While text analysis has long been of interest in psychology, quantitative approaches tend to rely on predefined dictionaries of words designed to correspond to constructs of interest. However, construction of dictionaries can be time-consuming and dictionary-based methods cannot accommodate relevant words that fall outside the dictionary. Furthermore, dictionary methods typically assign a word to only one construct and fail to account for polysemy and homonymy. One alternative approach, topic modeling, eschews predefined dictionaries and instead models patterns of word co-occurrences using latent categories (i.e., topics). These topics have multiple uses and are often incorporated as components of a subsequent model. In psychological research, unsupervised topic models are typically used to obtain estimated topic proportions as a summary of the text (e.g., to understand the content of survey responses). Associations between these estimated topic proportions and an outcome of interest may be modeled (e.g., in a regression model) as a second stage. However, it is well-known (e.g., in the factor analysis literature) that a two-stage procedure that uses estimated latent variables can be problematic. We propose an extension of the supervised topic model (Blei & McAuliffe, 2008) that jointly estimates a topic model and a regression model to predict an outcome using both the latent topic proportions and other manifest predictors. Our model, supervised latent Dirichlet allocation with covariates (SLDAX), can be fit in a single stage rather than two stages, allows for evaluation of the incremental validity of the topics given other established measures (or vice versa), provides concise summarization of the text, and models relationships between the topics and the outcome. To estimate the SLDAX model, we derived a Markov Chain Monte Carlo sampling algorithm. We also developed an R package, psychtm, that implements SLDAX. Performance of the model for different data characteristics (e.g., number of documents, document lengths, number of topics, presence of covariates) is evaluated in a simulation study. These results are used to make recommendations regarding suggested data requirements for the use of the SLDAX model in applications. Finally, we demonstrate the application of SLDAX on an empirical data set.

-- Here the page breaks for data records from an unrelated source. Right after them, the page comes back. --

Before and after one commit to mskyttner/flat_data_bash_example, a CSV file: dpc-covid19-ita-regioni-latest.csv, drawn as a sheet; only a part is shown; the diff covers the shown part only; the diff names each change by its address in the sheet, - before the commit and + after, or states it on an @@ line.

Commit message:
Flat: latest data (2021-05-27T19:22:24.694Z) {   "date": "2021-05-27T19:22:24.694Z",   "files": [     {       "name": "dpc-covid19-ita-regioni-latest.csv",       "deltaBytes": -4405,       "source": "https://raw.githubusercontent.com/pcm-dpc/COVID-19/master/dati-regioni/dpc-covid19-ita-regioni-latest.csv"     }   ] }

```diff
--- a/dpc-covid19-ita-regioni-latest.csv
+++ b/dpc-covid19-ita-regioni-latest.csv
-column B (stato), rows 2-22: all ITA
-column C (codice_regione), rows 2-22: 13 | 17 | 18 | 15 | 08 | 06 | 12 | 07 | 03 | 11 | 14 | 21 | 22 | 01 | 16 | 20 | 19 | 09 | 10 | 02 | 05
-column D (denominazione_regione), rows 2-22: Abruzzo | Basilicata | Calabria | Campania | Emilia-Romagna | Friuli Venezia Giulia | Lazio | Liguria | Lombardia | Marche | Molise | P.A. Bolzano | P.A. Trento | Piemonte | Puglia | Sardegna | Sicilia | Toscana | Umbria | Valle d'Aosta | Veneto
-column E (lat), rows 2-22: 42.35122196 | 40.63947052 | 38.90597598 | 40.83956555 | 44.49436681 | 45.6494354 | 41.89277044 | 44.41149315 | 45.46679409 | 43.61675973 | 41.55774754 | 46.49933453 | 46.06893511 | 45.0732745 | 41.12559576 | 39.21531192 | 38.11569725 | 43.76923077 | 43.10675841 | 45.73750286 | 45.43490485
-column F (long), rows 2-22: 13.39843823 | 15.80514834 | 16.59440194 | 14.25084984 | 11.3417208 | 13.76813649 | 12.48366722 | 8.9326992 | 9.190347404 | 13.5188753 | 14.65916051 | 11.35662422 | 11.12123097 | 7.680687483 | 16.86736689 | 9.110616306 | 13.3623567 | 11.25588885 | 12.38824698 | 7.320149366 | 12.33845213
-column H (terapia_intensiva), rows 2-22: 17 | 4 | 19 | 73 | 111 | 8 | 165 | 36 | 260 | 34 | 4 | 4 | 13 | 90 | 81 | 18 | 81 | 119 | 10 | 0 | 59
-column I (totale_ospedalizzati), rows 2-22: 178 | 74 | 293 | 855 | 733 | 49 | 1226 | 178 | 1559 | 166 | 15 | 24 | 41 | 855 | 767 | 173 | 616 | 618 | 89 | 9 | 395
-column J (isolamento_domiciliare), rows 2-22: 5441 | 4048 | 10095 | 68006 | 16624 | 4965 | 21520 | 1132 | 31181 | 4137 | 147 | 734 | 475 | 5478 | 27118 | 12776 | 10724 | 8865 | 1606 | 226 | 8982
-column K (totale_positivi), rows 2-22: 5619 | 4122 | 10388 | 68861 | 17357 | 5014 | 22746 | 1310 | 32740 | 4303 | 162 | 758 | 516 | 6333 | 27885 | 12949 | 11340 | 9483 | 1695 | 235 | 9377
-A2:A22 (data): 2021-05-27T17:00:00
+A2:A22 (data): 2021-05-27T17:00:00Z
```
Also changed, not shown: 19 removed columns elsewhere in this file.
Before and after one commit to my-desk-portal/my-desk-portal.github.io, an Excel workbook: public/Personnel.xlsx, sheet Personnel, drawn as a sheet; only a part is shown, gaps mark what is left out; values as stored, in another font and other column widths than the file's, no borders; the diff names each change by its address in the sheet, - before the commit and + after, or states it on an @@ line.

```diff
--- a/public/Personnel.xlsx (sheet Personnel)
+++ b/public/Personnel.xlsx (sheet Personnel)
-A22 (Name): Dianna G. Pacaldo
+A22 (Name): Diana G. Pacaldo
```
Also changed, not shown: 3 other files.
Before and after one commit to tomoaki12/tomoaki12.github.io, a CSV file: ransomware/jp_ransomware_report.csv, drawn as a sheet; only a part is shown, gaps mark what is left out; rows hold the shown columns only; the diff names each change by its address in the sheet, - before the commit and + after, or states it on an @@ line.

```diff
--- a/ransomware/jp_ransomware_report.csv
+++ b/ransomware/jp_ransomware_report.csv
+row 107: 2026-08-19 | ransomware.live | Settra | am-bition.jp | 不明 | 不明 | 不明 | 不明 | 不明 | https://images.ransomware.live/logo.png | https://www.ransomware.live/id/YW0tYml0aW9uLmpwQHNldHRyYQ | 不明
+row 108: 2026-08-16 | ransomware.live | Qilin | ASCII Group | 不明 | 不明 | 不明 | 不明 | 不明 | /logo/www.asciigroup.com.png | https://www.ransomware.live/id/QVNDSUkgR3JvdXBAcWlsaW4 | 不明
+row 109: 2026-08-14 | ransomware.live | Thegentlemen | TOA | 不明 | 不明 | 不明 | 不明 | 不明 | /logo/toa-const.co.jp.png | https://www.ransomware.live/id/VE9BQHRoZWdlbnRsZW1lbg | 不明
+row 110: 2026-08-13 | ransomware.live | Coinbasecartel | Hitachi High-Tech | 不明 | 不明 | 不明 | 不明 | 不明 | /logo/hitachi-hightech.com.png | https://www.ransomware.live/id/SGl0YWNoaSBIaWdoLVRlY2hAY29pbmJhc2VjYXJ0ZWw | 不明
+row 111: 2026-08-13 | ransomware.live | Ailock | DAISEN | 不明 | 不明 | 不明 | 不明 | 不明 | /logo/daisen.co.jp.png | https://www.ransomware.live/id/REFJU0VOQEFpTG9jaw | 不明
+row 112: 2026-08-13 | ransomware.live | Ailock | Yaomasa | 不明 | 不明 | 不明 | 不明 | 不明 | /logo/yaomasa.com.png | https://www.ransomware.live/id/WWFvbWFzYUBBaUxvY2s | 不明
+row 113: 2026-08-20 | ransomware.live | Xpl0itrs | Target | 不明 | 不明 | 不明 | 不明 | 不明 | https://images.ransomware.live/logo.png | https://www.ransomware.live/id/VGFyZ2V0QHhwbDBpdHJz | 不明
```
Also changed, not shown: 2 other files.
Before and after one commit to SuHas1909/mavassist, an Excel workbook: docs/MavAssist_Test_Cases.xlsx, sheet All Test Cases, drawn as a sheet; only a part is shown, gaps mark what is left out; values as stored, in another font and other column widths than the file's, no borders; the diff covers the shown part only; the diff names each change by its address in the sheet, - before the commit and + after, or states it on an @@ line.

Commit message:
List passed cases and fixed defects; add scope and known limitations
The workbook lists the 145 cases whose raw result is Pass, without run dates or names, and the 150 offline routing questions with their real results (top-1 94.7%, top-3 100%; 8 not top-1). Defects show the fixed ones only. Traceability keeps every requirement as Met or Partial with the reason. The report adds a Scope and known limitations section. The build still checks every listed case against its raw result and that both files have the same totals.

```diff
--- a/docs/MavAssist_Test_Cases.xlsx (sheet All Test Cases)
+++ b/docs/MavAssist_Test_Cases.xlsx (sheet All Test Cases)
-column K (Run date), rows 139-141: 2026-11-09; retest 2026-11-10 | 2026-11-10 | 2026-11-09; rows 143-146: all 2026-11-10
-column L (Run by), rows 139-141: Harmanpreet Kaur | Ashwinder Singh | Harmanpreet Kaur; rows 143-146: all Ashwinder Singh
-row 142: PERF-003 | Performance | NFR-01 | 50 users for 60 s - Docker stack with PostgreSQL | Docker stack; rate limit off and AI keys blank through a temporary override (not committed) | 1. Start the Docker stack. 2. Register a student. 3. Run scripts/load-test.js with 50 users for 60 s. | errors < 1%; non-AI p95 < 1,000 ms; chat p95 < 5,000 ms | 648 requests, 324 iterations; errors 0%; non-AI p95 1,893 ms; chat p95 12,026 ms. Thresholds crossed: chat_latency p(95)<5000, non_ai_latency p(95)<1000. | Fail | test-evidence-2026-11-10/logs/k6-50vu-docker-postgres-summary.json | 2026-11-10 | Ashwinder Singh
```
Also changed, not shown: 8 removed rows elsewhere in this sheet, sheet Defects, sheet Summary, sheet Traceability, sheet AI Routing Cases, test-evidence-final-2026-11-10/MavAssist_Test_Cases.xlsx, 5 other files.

My research interests include Bayesian statistics, multilevel modeling, integrative data analysis, meta-analysis, topic modeling, mixture modeling, statistical programming, and cognition and clinical psychology.